[Web document revisions]

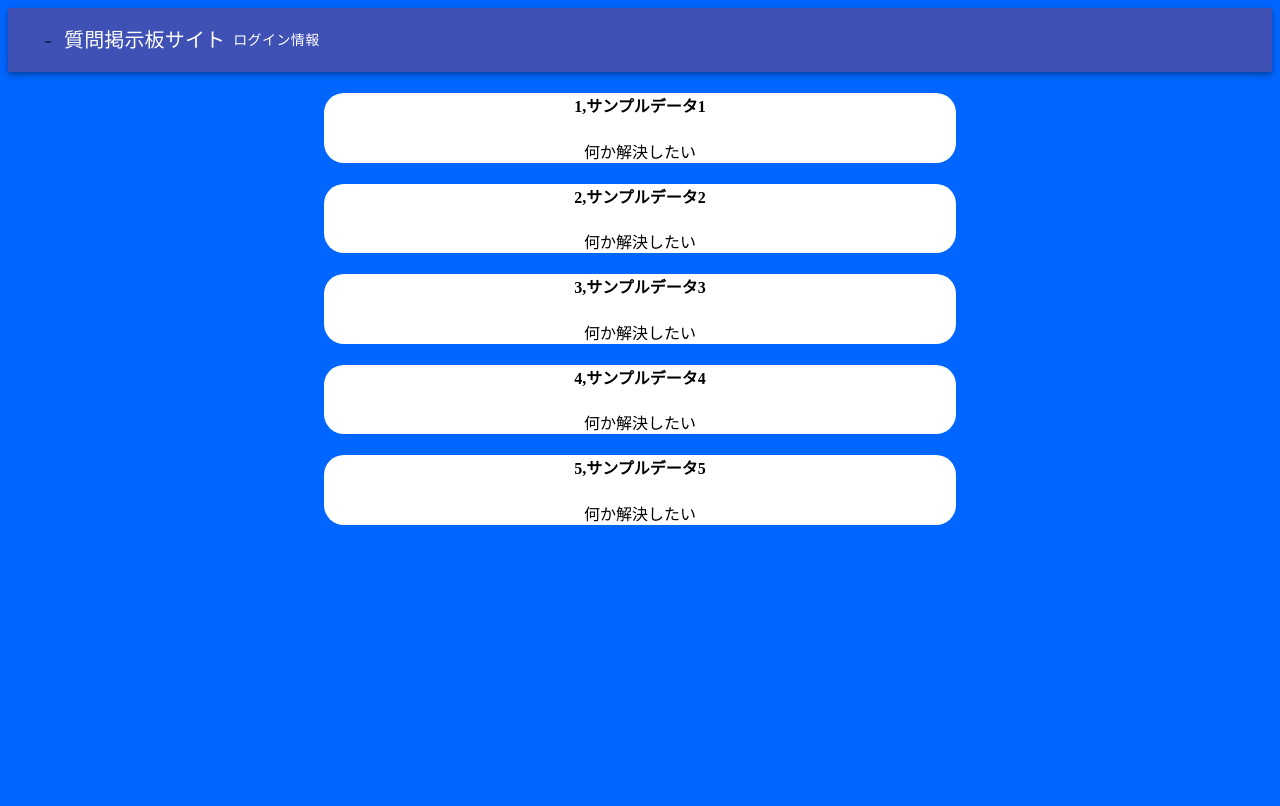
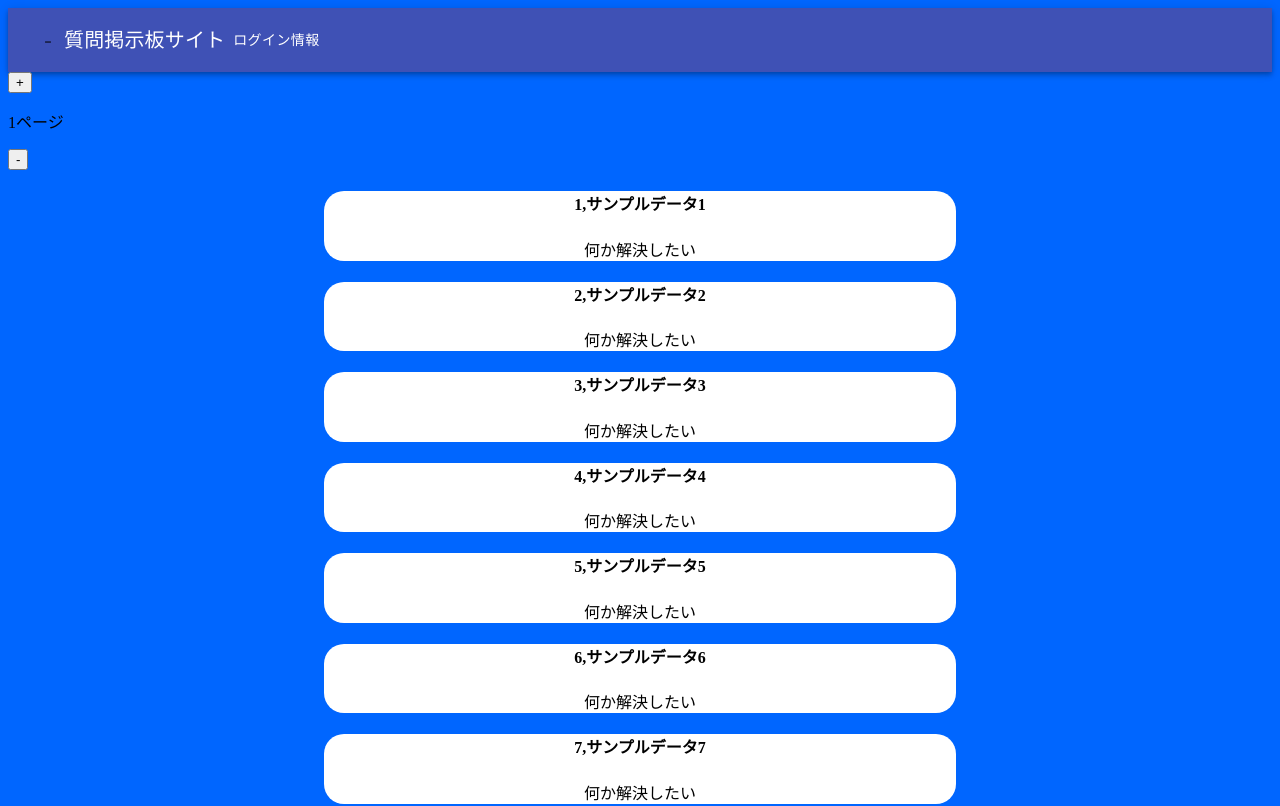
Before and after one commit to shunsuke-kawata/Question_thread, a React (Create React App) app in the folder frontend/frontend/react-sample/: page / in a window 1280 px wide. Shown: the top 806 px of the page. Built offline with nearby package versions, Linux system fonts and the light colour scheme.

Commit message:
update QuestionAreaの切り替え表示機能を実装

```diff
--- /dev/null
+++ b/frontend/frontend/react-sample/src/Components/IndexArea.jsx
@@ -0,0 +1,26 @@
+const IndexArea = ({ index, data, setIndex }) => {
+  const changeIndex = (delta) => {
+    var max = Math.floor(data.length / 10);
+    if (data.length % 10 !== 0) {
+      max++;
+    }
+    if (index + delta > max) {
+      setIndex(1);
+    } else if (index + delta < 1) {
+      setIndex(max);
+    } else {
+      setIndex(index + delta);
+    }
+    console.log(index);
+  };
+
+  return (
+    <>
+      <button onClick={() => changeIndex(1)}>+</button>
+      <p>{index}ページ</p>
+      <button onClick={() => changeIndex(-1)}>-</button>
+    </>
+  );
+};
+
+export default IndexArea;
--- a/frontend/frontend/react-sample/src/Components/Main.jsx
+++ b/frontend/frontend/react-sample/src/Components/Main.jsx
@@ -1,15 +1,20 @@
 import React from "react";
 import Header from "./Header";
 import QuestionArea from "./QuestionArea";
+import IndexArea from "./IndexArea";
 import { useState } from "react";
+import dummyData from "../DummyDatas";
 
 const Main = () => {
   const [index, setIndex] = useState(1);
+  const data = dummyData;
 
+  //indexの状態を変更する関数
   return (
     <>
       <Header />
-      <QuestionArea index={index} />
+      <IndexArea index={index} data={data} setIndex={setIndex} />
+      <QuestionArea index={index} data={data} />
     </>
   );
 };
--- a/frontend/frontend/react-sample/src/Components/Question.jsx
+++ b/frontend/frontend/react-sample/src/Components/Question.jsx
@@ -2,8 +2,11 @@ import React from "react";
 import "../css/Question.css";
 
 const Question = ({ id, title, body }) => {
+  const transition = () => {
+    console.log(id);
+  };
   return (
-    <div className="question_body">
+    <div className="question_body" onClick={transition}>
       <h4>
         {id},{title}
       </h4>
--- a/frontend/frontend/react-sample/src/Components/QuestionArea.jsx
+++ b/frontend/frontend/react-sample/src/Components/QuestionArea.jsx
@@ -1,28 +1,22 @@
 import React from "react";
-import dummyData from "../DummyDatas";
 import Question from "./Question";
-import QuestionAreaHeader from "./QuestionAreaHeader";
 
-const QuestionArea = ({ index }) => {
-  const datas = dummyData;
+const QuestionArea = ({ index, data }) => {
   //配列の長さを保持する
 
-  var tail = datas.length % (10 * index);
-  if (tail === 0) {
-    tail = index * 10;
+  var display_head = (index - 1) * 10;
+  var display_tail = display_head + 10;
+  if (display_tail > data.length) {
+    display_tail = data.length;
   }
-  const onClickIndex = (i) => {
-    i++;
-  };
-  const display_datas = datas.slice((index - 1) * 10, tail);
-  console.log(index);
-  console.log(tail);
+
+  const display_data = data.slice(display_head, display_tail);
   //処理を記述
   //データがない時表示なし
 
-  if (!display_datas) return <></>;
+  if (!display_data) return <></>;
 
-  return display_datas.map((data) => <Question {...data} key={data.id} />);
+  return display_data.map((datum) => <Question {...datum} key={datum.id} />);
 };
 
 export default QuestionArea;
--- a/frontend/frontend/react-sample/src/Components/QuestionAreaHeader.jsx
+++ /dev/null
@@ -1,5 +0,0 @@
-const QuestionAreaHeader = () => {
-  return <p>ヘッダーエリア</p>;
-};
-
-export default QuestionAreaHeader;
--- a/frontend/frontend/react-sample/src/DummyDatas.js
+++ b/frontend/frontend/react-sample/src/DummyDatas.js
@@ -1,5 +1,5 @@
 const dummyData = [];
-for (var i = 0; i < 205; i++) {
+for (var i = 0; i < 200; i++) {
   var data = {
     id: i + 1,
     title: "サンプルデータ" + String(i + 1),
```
* * *
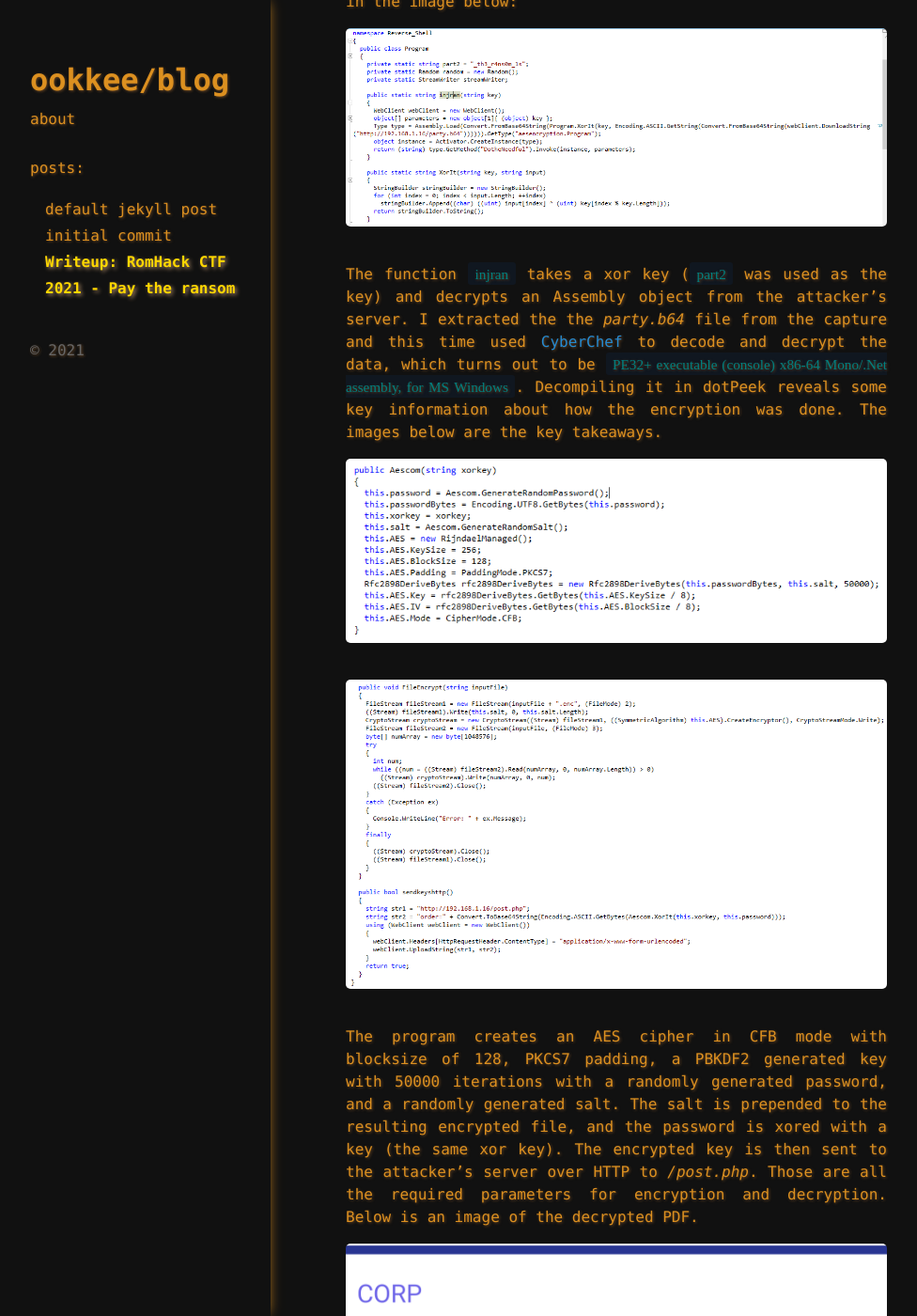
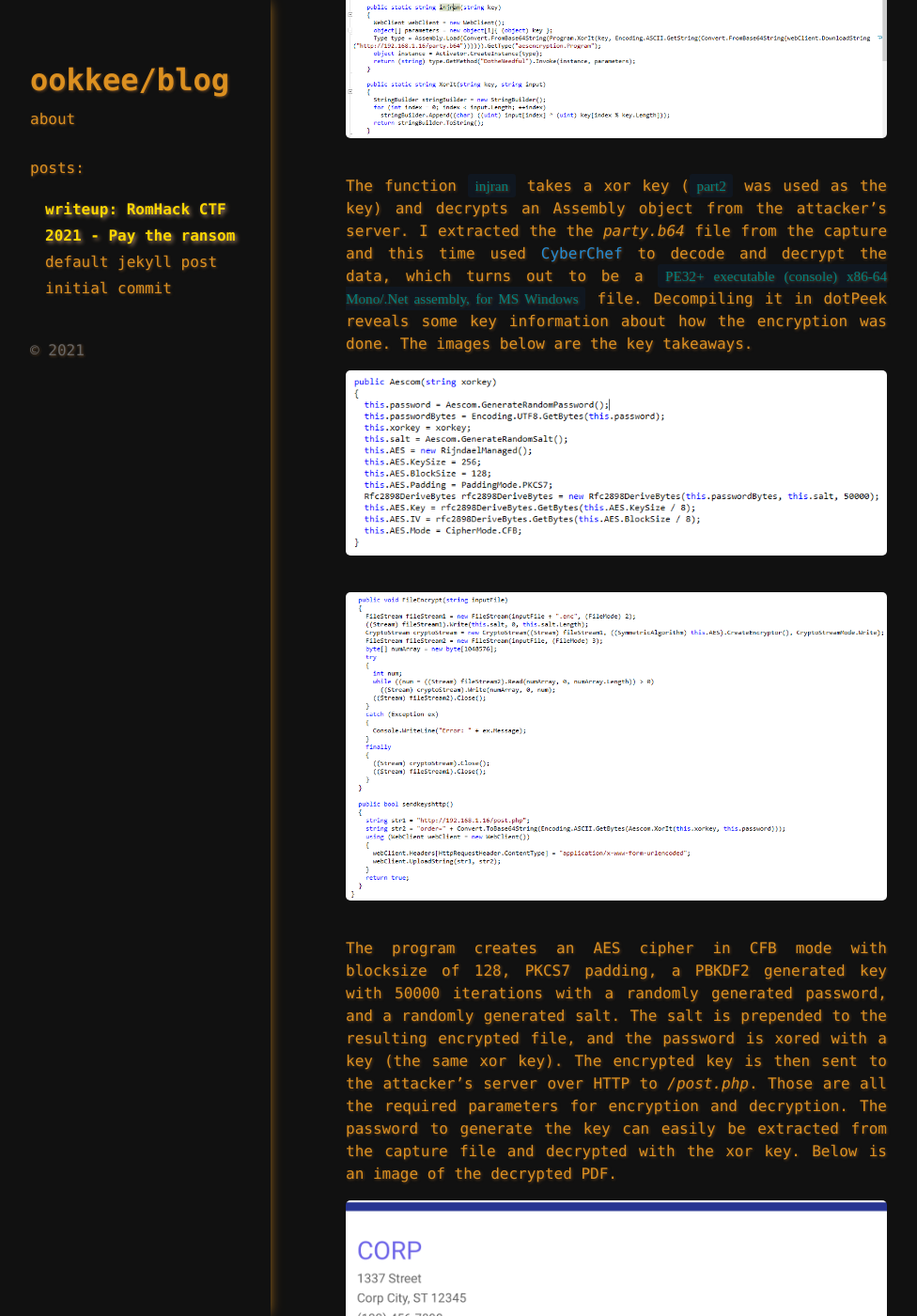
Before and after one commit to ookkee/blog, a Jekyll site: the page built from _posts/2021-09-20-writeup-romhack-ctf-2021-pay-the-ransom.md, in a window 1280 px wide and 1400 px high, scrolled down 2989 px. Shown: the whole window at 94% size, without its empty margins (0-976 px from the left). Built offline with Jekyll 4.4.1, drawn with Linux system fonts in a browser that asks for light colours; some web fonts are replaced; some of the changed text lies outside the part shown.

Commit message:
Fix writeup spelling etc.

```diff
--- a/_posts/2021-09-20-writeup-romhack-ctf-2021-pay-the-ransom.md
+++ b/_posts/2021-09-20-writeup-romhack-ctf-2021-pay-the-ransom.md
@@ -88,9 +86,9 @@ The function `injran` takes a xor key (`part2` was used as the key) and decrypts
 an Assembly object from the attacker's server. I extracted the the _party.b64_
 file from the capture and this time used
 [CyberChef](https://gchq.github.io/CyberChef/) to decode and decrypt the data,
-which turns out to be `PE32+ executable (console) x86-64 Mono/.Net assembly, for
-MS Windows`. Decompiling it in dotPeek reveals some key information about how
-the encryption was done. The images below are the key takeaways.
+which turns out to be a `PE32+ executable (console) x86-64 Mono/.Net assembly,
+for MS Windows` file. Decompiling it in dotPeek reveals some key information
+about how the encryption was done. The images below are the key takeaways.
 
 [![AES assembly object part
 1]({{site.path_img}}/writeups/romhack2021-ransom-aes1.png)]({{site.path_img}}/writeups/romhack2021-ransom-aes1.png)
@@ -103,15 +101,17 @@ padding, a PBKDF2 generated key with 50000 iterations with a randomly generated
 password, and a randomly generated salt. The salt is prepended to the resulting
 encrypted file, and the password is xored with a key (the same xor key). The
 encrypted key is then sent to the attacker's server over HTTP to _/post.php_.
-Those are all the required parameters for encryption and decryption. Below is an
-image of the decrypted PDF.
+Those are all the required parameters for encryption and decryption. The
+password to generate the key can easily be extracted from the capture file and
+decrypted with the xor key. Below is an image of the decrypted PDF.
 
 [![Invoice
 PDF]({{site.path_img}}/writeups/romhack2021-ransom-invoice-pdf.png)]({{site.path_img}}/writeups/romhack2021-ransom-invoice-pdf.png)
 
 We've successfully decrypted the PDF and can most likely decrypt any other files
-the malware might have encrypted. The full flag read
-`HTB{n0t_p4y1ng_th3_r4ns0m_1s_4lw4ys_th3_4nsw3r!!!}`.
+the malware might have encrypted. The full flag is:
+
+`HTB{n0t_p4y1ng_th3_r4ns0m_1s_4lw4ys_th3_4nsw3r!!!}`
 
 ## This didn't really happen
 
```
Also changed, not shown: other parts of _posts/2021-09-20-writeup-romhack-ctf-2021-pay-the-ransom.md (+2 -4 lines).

* **YOUR OBJECTIVE**:
Wherever the string "IndexArea" appears in the records above, copy the line it sits in.

* **OUTPUT**:
+++ b/frontend/frontend/react-sample/src/Components/IndexArea.jsx
+const IndexArea = ({ index, data, setIndex }) => {
+export default IndexArea;
+import IndexArea from "./IndexArea";
+      <IndexArea index={index} data={data} setIndex={setIndex} />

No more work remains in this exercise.